==== Data to process ====
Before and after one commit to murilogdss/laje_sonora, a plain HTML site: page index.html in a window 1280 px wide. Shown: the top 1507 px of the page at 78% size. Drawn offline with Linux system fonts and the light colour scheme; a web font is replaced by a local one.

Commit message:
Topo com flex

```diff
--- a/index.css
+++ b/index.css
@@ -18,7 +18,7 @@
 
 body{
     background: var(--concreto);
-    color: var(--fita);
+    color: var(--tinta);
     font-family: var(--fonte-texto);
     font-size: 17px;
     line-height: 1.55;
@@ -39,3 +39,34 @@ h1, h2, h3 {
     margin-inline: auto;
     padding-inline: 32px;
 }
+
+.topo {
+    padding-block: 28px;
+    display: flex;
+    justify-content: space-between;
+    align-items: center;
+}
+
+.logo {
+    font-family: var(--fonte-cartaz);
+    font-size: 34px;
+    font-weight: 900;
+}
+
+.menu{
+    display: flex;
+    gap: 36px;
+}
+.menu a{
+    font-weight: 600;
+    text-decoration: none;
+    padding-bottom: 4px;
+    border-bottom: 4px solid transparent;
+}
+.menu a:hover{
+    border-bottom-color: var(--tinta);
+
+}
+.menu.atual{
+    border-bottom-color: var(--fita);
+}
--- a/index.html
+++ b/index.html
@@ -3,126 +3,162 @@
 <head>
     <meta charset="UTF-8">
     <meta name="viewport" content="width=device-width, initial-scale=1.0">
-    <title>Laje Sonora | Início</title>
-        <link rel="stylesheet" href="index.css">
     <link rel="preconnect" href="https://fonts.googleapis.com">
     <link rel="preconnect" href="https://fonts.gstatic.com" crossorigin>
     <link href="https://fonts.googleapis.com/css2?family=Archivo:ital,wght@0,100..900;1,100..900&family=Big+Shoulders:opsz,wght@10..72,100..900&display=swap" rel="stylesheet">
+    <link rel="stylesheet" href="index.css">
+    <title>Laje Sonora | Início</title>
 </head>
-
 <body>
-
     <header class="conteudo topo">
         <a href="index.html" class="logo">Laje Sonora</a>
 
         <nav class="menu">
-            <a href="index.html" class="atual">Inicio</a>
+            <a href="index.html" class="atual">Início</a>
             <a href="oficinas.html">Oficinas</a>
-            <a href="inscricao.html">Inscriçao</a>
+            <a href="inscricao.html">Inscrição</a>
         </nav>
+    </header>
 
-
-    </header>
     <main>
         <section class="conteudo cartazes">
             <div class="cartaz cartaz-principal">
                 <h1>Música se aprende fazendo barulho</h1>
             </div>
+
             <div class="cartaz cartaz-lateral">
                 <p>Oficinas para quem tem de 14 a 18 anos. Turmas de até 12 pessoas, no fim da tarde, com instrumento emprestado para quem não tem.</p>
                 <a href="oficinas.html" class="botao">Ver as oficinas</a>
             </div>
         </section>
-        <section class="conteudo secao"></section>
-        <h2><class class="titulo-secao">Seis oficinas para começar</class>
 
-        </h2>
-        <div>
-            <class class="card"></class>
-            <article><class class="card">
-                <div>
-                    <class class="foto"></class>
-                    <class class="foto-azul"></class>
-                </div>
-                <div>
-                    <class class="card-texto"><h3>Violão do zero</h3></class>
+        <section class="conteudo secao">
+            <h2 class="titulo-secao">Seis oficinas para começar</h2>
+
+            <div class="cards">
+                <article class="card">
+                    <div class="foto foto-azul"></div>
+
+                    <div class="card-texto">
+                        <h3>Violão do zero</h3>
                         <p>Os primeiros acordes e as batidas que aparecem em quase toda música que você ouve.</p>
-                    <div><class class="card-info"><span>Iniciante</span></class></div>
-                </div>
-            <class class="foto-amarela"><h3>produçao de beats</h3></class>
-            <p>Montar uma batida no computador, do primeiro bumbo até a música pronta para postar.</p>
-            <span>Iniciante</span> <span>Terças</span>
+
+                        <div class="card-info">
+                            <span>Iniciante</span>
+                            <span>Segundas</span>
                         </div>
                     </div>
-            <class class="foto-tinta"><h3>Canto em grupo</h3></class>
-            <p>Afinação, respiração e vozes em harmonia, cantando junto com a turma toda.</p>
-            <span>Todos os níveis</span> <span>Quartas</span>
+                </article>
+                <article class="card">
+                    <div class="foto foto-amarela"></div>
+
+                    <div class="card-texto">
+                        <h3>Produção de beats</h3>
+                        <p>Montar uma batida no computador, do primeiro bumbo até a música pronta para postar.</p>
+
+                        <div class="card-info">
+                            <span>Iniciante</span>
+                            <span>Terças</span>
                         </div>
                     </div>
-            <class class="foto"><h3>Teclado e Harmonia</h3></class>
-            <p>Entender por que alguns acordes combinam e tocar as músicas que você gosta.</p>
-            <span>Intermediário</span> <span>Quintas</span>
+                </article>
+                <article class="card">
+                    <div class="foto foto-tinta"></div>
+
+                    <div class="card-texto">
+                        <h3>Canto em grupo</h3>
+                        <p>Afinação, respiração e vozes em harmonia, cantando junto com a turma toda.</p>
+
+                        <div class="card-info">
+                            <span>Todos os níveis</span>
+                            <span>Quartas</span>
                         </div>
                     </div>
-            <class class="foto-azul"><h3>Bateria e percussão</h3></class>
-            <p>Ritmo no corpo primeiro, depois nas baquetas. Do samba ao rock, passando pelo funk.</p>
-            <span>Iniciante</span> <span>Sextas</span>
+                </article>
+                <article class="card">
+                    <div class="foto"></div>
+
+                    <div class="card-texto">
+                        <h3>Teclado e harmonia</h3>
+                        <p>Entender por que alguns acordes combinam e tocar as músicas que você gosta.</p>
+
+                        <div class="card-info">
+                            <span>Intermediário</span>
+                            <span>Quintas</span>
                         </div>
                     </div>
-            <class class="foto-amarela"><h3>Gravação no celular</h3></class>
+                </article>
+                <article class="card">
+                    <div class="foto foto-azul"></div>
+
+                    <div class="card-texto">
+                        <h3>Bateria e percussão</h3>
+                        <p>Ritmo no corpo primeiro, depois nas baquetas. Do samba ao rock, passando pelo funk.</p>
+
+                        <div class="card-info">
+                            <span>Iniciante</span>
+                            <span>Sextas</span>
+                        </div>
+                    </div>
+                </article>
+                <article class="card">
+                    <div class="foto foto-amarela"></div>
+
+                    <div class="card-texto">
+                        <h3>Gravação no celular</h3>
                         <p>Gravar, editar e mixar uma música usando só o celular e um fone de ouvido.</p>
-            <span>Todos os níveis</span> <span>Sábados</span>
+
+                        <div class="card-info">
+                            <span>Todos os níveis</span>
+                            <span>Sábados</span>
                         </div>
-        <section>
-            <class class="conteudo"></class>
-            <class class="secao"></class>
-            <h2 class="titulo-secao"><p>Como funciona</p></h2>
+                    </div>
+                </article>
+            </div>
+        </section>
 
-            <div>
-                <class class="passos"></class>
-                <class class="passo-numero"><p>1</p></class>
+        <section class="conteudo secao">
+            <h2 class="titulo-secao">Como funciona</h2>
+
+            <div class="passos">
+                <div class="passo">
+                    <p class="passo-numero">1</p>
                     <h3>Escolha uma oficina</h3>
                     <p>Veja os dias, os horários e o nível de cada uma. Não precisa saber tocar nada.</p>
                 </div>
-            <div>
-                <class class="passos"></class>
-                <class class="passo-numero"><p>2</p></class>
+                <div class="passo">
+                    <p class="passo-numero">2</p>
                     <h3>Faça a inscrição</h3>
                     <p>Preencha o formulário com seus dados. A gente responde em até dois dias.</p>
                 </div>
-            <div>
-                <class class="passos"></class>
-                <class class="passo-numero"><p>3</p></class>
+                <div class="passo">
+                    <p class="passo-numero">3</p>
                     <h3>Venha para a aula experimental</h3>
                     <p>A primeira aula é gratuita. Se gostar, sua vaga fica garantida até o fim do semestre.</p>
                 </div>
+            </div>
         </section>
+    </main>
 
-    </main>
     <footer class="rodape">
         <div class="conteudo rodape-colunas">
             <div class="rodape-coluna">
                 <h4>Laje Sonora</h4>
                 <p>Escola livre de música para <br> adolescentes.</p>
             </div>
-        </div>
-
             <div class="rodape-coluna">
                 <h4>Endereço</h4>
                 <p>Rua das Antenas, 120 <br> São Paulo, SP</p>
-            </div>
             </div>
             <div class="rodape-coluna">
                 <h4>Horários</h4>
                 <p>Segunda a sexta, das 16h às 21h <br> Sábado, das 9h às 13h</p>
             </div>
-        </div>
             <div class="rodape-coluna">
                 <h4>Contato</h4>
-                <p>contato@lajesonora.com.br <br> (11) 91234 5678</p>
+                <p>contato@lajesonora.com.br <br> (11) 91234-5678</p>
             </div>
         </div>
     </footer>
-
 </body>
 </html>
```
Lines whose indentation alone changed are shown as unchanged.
====
> [Task details]:
Isolate the lines above that contain the word "stylesheet" and copy them.

> [Task output]:
-        <link rel="stylesheet" href="index.css">
     <link href="https://fonts.googleapis.com/css2?family=Archivo:ital,wght@0,100..900;1,100..900&family=Big+Shoulders:opsz,wght@10..72,100..900&display=swap" rel="stylesheet">
+    <link rel="stylesheet" href="index.css">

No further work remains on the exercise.